• [What you are asked to do] Only a number is wanted: the count of lines in this listing that contain "noel".

• [Information provided]
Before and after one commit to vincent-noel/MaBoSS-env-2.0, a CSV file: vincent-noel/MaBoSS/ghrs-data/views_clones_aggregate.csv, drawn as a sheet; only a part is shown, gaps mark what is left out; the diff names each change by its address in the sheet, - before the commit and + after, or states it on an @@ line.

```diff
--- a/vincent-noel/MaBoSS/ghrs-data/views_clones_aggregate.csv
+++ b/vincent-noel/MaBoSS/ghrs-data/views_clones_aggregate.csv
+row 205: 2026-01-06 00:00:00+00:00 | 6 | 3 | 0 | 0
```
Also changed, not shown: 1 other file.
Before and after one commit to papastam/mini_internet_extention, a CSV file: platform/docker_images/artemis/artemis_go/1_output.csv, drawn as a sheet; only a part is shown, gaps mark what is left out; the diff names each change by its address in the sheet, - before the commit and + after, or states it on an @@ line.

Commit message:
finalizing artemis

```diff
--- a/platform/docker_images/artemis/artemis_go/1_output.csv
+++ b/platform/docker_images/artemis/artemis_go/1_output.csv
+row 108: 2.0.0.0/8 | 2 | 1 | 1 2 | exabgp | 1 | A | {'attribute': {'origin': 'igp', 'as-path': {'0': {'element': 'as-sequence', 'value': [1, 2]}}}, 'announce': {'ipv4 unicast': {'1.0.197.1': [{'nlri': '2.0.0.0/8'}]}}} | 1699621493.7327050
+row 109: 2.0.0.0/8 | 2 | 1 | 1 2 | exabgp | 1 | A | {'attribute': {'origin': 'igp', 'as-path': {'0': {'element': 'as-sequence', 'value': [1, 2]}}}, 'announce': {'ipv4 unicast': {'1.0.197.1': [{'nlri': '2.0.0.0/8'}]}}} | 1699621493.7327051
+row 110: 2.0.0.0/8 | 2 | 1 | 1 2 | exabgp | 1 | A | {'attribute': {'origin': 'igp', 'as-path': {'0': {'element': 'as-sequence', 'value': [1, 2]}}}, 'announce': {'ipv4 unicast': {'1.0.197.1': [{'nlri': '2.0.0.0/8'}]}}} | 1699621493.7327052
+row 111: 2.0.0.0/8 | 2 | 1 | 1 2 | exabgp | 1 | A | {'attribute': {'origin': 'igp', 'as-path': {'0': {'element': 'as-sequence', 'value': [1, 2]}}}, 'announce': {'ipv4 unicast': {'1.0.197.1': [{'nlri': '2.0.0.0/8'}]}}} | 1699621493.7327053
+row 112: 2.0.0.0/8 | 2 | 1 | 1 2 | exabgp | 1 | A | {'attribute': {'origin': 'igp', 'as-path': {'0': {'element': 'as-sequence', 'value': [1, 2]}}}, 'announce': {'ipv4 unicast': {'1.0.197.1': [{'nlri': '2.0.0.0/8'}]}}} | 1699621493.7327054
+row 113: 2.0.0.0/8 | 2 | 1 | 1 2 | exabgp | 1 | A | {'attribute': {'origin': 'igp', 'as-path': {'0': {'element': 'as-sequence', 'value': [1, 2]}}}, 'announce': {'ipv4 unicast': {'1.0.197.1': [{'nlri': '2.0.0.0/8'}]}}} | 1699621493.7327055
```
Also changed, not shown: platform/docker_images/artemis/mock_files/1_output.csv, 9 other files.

--

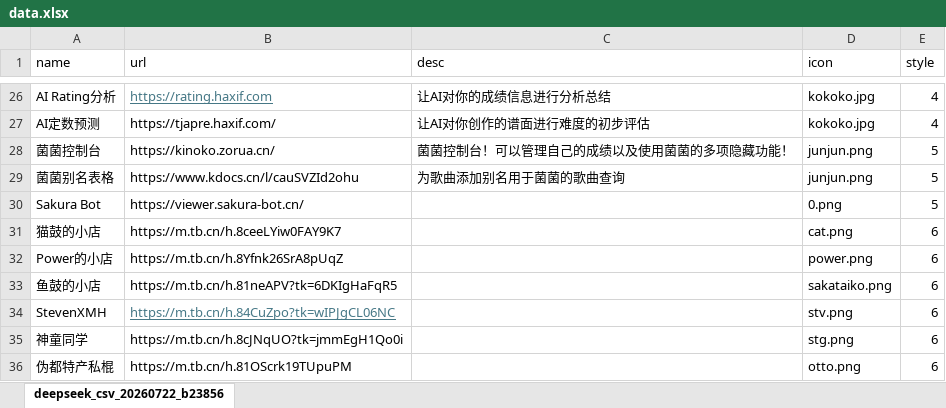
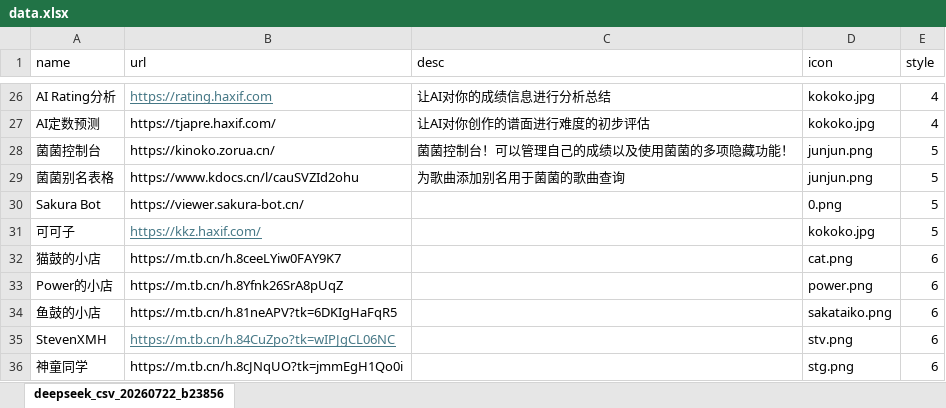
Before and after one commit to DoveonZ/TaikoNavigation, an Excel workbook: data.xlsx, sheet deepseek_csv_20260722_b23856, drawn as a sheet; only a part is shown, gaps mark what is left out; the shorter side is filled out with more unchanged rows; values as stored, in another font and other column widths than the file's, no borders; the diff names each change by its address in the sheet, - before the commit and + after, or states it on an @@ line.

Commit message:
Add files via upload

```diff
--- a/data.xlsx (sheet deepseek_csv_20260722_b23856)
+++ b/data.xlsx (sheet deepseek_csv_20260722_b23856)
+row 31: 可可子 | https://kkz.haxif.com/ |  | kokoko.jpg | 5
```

* * *

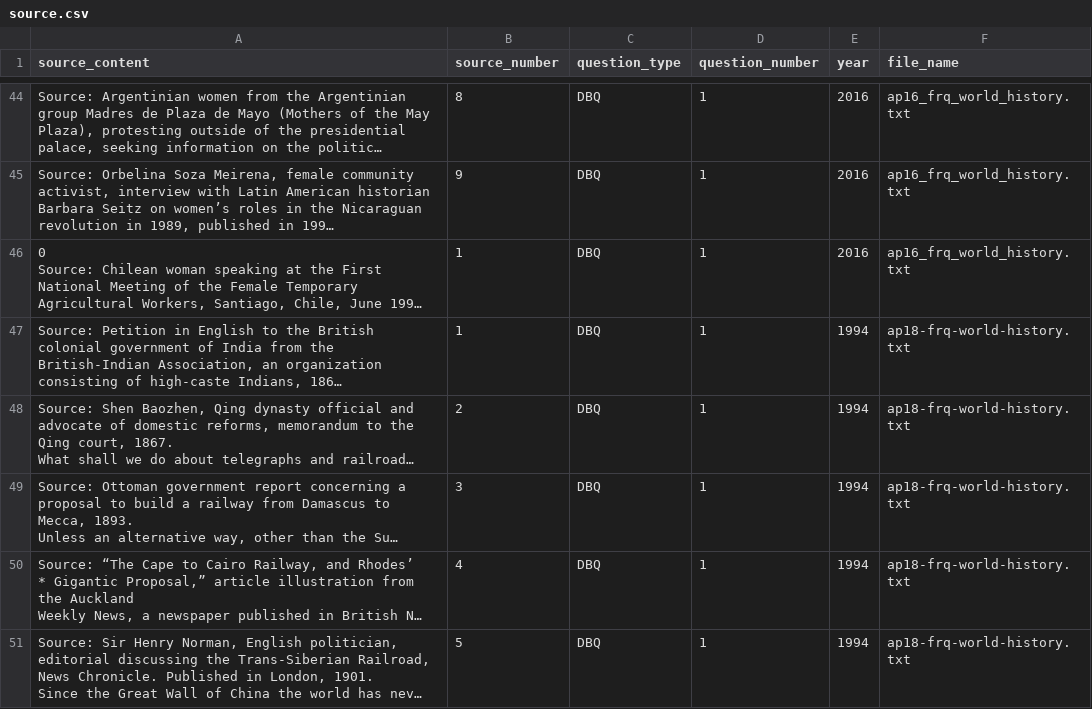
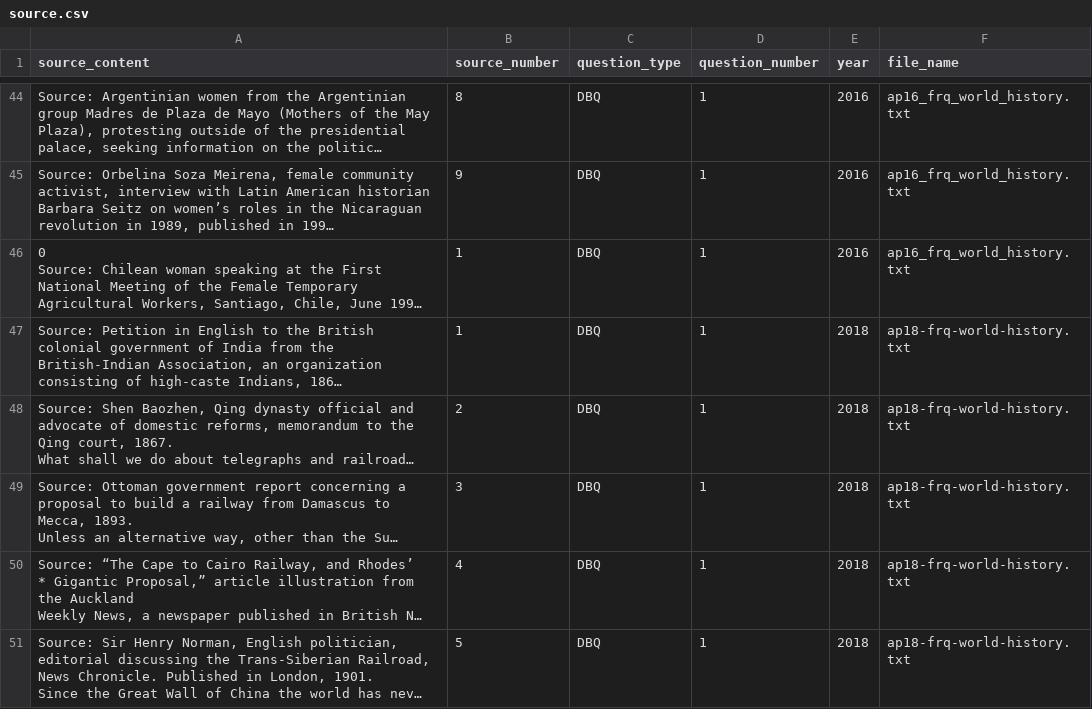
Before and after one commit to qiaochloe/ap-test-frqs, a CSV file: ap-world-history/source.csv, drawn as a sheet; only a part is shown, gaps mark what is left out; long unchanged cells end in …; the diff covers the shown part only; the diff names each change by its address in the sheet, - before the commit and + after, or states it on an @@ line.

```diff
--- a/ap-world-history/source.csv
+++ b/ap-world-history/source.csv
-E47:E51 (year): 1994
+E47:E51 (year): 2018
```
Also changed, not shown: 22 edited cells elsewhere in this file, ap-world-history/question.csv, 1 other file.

• [Result] 3